___ THE DATA ___

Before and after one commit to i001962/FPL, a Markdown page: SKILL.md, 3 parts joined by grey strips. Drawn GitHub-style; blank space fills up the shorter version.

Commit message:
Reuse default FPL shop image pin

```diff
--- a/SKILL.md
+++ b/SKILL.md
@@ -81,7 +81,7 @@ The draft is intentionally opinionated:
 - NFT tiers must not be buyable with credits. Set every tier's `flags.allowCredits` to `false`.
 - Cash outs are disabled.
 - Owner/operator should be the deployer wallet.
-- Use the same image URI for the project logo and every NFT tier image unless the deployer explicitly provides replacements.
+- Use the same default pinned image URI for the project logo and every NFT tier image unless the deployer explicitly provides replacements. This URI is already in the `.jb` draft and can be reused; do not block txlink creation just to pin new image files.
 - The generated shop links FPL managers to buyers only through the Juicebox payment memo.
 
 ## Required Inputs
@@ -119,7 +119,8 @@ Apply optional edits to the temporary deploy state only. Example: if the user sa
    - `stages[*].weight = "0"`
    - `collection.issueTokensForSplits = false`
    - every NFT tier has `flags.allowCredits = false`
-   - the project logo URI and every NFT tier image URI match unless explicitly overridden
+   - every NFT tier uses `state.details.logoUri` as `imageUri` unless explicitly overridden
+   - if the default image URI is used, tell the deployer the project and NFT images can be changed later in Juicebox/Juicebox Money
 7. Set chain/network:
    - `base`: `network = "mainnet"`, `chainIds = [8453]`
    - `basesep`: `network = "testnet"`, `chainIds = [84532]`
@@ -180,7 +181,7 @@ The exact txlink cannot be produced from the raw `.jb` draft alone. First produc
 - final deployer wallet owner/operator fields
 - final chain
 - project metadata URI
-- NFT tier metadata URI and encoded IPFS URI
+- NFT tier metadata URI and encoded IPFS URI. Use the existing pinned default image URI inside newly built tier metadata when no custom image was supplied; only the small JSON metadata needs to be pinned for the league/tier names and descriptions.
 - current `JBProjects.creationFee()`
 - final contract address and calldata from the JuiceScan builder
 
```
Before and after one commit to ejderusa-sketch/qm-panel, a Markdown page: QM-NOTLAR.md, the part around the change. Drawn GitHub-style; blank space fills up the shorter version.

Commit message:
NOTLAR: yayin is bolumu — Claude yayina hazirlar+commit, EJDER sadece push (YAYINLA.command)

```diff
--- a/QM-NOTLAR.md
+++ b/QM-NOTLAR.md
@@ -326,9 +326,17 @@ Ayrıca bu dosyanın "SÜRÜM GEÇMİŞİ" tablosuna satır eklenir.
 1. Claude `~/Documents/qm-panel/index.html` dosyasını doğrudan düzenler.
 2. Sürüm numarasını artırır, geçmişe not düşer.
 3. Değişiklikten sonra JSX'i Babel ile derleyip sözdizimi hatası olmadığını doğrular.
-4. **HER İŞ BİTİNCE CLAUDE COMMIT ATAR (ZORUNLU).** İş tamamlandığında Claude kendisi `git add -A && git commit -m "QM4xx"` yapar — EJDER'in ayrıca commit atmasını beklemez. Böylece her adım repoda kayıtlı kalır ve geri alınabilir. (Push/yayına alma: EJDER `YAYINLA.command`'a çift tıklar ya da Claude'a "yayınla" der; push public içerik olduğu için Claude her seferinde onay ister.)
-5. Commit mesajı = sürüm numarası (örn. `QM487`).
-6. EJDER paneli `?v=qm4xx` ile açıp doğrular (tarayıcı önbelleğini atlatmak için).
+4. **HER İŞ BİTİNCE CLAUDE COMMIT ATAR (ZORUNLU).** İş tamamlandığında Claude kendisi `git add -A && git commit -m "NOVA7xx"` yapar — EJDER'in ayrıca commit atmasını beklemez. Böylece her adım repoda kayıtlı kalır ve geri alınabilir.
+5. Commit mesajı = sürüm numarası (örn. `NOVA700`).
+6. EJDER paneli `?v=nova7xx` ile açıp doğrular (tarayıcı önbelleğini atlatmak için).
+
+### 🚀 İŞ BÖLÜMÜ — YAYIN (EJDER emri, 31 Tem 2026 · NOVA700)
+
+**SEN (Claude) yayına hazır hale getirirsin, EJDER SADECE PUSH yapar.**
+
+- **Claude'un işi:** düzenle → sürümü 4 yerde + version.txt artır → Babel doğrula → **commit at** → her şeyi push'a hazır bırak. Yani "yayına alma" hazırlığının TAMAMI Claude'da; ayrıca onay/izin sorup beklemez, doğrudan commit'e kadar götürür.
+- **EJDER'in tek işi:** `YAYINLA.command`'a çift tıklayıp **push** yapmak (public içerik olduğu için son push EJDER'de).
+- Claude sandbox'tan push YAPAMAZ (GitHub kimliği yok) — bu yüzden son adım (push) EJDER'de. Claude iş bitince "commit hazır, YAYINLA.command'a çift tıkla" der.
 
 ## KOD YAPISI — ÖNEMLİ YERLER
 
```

___

Check all the records above and select each line where the string "tier" is found.

 - NFT tiers must not be buyable with credits. Set every tier's `flags.allowCredits` to `false`.
-- Use the same image URI for the project logo and every NFT tier image unless the deployer explicitly provides replacements.
+- Use the same default pinned image URI for the project logo and every NFT tier image unless the deployer explicitly provides replacements. This URI is already in the `.jb` draft and can be reused; do not block txlink creation just to pin new image files.
    - every NFT tier has `flags.allowCredits = false`
-   - the project logo URI and every NFT tier image URI match unless explicitly overridden
+   - every NFT tier uses `state.details.logoUri` as `imageUri` unless explicitly overridden
-- NFT tier metadata URI and encoded IPFS URI
+- NFT tier metadata URI and encoded IPFS URI. Use the existing pinned default image URI inside newly built tier metadata when no custom image was supplied; only the small JSON metadata needs to be pinned for the league/tier names and descriptions.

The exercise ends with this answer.